Work to complete → As the answer, give a copy of each line below that includes the word "children".

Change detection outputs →

____

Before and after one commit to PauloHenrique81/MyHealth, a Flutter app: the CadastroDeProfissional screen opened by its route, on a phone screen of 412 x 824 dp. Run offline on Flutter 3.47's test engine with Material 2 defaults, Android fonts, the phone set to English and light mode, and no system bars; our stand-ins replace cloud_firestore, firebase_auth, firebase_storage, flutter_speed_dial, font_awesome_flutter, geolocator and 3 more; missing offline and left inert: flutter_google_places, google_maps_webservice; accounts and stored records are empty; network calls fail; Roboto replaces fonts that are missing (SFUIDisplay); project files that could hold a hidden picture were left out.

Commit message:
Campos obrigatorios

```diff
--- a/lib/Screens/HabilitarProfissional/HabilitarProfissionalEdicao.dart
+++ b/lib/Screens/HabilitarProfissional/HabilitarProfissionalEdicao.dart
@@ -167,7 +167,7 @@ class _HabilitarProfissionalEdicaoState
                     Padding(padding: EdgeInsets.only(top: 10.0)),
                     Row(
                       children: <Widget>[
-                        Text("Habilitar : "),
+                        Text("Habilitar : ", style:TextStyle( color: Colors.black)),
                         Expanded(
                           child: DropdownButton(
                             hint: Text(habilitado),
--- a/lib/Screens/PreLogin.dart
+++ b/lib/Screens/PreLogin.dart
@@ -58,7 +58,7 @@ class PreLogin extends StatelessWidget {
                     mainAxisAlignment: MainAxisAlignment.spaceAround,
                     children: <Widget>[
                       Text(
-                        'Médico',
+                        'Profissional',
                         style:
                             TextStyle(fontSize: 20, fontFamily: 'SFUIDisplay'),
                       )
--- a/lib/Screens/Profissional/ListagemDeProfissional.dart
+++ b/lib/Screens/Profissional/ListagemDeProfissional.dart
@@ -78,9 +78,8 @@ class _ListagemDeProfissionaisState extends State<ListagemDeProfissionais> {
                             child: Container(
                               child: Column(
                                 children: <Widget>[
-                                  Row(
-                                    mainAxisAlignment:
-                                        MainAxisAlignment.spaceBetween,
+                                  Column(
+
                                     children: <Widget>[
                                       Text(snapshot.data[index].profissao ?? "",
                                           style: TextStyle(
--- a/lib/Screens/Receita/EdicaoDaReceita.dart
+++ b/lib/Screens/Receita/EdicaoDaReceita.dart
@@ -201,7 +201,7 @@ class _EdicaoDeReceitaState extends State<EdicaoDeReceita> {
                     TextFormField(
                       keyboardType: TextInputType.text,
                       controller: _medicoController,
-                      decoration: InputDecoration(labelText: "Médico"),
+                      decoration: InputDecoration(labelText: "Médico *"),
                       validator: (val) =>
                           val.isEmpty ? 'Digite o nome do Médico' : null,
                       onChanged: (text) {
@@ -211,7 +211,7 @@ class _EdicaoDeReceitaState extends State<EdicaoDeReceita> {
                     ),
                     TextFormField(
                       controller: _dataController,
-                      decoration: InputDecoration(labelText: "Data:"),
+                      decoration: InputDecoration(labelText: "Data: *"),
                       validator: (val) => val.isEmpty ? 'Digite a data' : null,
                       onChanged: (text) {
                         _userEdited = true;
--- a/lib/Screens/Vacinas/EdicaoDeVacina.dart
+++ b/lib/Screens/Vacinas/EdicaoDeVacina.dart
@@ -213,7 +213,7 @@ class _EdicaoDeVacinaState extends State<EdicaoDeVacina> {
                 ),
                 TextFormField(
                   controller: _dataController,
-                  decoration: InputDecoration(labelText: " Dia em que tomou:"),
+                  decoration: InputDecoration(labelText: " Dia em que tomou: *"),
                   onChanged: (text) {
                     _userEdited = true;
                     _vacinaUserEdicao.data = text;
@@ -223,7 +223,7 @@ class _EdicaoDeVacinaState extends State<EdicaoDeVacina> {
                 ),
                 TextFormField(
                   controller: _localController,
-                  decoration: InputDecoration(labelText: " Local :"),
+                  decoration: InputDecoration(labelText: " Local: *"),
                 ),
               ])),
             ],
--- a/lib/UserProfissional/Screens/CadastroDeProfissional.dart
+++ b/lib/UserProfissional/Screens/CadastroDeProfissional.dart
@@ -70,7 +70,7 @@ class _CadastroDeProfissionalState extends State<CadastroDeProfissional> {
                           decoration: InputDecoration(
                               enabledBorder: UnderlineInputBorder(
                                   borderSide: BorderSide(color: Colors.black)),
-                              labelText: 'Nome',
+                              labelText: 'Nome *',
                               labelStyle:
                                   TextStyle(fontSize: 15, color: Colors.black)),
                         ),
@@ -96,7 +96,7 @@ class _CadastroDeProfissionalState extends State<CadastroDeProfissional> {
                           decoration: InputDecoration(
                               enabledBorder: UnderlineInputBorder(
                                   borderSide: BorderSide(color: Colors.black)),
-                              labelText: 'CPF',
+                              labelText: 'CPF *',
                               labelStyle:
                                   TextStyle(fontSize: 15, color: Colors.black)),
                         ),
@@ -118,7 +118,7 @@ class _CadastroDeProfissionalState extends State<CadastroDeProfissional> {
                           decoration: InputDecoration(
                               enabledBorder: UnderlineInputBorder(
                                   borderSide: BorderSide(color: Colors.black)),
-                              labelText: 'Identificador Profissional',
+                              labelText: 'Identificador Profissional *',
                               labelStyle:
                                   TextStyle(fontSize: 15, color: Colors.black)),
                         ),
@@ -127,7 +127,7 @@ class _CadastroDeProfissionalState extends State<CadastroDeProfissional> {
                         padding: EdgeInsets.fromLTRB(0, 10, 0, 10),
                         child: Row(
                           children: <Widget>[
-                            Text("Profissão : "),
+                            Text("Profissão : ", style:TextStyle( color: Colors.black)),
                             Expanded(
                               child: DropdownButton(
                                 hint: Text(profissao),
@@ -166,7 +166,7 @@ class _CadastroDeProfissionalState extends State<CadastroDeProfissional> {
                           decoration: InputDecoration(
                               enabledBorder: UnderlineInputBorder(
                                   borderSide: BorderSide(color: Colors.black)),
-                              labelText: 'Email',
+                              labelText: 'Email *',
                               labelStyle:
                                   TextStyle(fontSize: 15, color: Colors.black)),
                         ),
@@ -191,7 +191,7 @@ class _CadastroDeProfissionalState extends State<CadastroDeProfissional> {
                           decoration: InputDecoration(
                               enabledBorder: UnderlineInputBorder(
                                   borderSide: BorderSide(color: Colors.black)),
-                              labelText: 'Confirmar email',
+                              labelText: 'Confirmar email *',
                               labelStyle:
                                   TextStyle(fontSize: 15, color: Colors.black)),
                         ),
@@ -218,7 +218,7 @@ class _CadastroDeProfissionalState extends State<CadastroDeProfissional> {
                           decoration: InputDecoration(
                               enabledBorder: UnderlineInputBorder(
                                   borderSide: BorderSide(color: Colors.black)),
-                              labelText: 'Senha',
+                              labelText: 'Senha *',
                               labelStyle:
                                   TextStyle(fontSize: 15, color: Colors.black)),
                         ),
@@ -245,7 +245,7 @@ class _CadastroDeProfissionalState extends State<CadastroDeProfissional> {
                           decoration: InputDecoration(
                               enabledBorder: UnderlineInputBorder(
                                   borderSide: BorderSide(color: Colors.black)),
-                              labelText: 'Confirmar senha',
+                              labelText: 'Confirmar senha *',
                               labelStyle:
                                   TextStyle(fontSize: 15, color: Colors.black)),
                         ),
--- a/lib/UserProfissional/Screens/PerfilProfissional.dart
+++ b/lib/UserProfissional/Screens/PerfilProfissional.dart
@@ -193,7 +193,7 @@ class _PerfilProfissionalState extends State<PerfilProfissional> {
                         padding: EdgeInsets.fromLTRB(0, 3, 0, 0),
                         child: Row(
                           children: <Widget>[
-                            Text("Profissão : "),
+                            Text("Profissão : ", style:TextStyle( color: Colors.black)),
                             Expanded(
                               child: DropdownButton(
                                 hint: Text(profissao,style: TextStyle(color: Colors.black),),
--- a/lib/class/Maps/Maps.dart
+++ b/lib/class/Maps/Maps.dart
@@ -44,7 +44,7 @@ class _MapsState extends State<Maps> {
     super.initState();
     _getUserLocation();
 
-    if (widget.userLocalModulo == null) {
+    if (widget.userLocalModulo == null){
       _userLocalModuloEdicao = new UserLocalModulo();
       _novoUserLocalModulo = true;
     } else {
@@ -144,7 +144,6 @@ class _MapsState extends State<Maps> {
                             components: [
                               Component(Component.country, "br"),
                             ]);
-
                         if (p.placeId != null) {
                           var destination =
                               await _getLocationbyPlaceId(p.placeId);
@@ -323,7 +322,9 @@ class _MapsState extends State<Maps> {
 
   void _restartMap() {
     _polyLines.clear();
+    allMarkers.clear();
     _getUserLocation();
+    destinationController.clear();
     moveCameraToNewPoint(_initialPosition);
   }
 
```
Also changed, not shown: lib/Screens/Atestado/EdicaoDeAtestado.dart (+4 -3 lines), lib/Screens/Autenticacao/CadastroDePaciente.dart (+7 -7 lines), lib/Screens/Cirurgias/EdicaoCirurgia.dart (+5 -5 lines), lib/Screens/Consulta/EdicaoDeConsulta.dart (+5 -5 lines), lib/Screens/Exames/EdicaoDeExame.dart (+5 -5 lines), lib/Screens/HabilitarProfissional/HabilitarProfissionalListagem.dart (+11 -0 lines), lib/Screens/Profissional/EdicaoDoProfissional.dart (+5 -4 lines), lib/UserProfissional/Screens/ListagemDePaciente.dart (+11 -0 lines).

____

Answer box →
                       children: <Widget>[
                     children: <Widget>[
                                 children: <Widget>[
                                     children: <Widget>[
                           children: <Widget>[
                           children: <Widget>[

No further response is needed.